++++ MATERIAL PROVIDED ++++

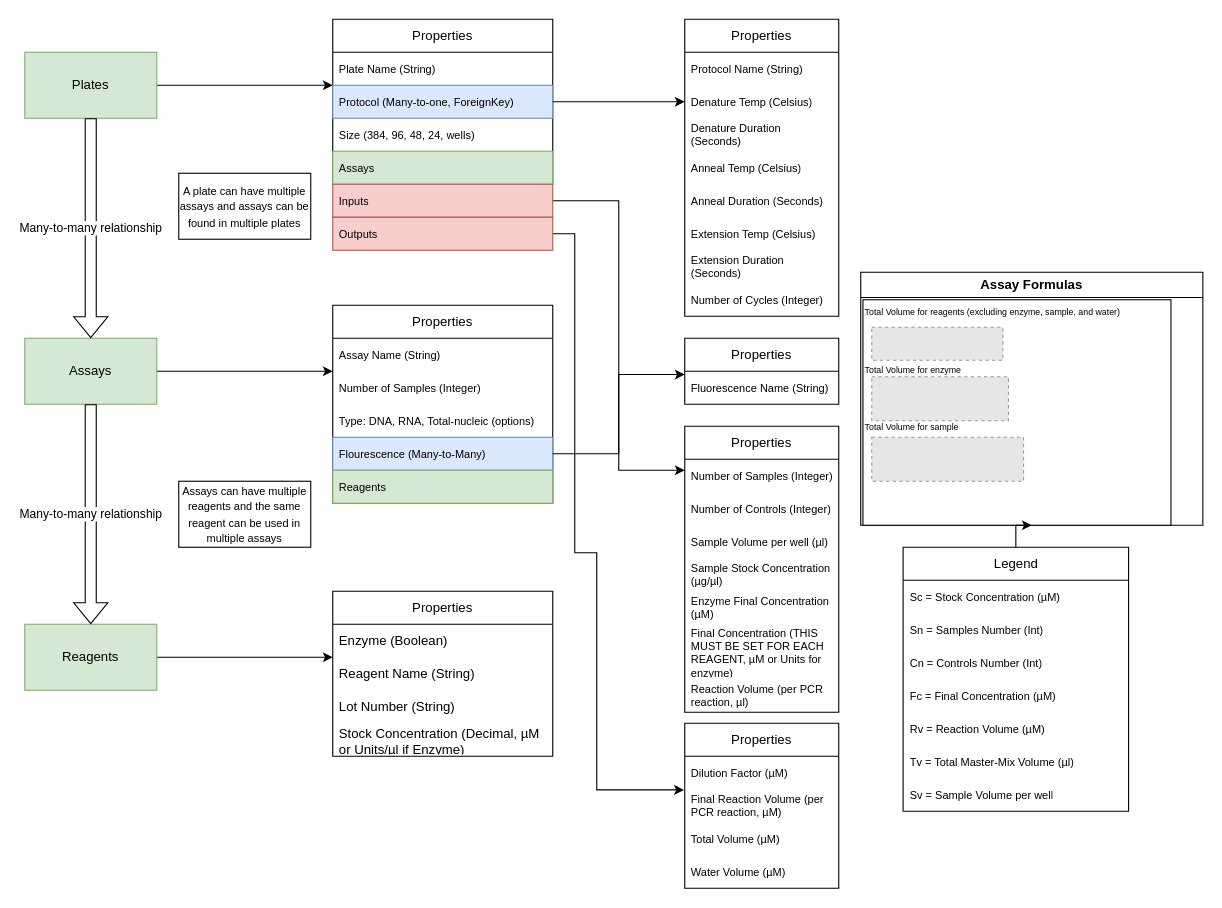
The draw.io diagram page "Plate Schema" (5 of 5) of Untitled Diagram.drawio in FusRaDa/pcr-paperwork-website-draw, before the edit. Source tidied: cells renumbered, new cells numbered last; positions are measured from the earlier drawing's top-left corner, leaving out a move shared by most shapes. Both pictures are drawn from the tidied source at 110%, with x=0, y=0 at pixel (24, 19). Pictures stored in the file or linked from it are replaced by grey dashed boxes.
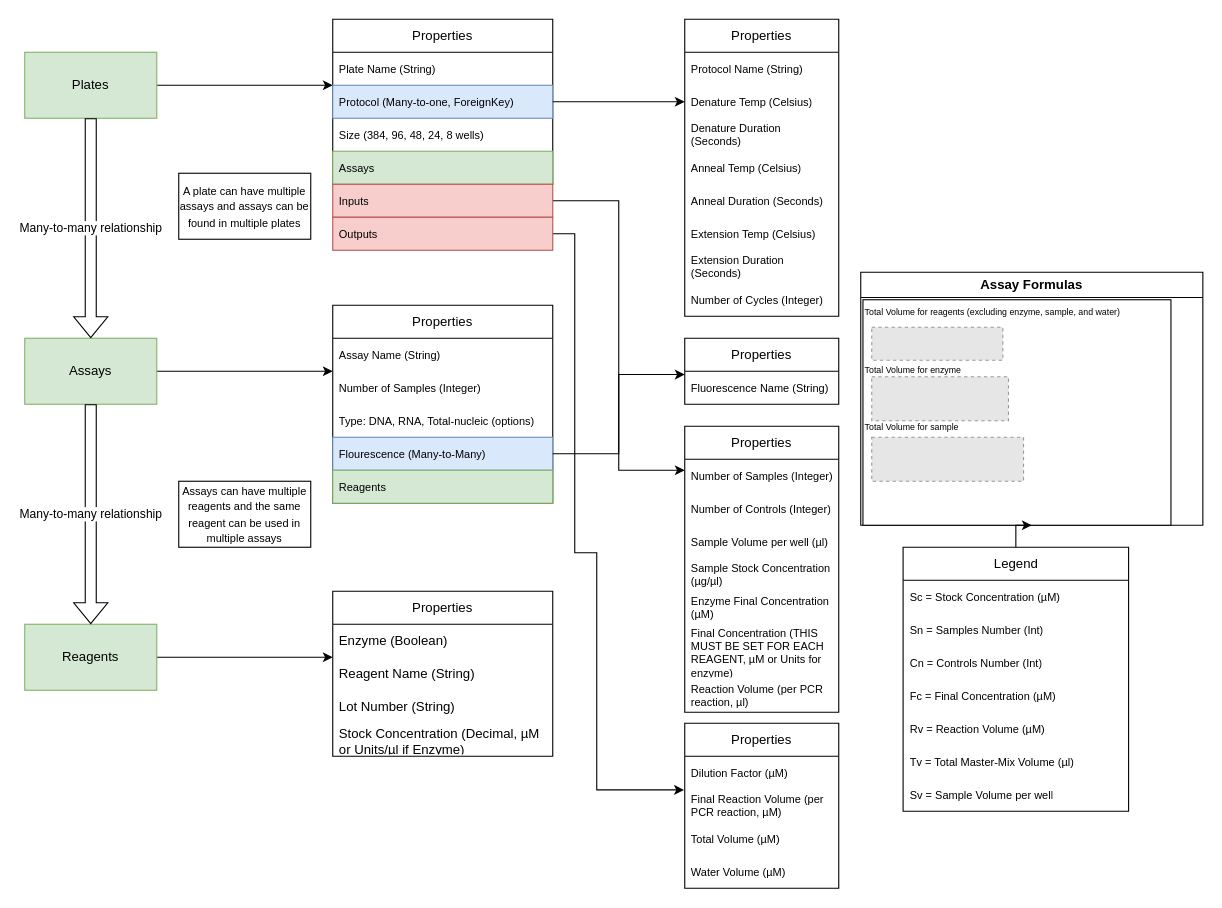
Above is the later version.

Unchanged cells that the change refers to:
```xml
<mxCell id="12" value="Properties" style="swimlane;fontStyle=0;horizontal=1;startSize=30;whiteSpace=wrap;html=1;" parent="1" vertex="1">
  <mxGeometry x="280" width="200" height="150" as="geometry" />
</mxCell>
```

Change to the diagram source:
```diff
@@
-    <mxCell id="15" value="Size (384, 96, 48, 24, wells)" style="text;strokeColor=none;fillColor=none;align=left;verticalAlign=middle;spacingLeft=4;spacingRight=4;overflow=hidden;whiteSpace=wrap;html=1;fontSize=10;" parent="12" vertex="1">
+    <mxCell id="15" value="Size (384, 96, 48, 24, 8 wells)" style="text;strokeColor=none;fillColor=none;align=left;verticalAlign=middle;spacingLeft=4;spacingRight=4;overflow=hidden;whiteSpace=wrap;html=1;fontSize=10;" parent="12" vertex="1">
       <mxGeometry y="90" width="200" height="30" as="geometry" />
     </mxCell>
```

++++

**TASK STATEMENT**
Nothing but an exact repeat of the records, pictures excluded, belongs in the answer.

**RESPONSE**
The draw.io diagram page "Plate Schema" (5 of 5) of Untitled Diagram.drawio in FusRaDa/pcr-paperwork-website-draw, before the edit. Source tidied: cells renumbered, new cells numbered last; positions are measured from the earlier drawing's top-left corner, leaving out a move shared by most shapes. Both pictures are drawn from the tidied source at 110%, with x=0, y=0 at pixel (24, 19). Pictures stored in the file or linked from it are replaced by grey dashed boxes.
Above is the later version.

Unchanged cells that the change refers to:
```xml
<mxCell id="12" value="Properties" style="swimlane;fontStyle=0;horizontal=1;startSize=30;whiteSpace=wrap;html=1;" parent="1" vertex="1">
  <mxGeometry x="280" width="200" height="150" as="geometry" />
</mxCell>
```

Change to the diagram source:
```diff
@@
-    <mxCell id="15" value="Size (384, 96, 48, 24, wells)" style="text;strokeColor=none;fillColor=none;align=left;verticalAlign=middle;spacingLeft=4;spacingRight=4;overflow=hidden;whiteSpace=wrap;html=1;fontSize=10;" parent="12" vertex="1">
+    <mxCell id="15" value="Size (384, 96, 48, 24, 8 wells)" style="text;strokeColor=none;fillColor=none;align=left;verticalAlign=middle;spacingLeft=4;spacingRight=4;overflow=hidden;whiteSpace=wrap;html=1;fontSize=10;" parent="12" vertex="1">
       <mxGeometry y="90" width="200" height="30" as="geometry" />
     </mxCell>
```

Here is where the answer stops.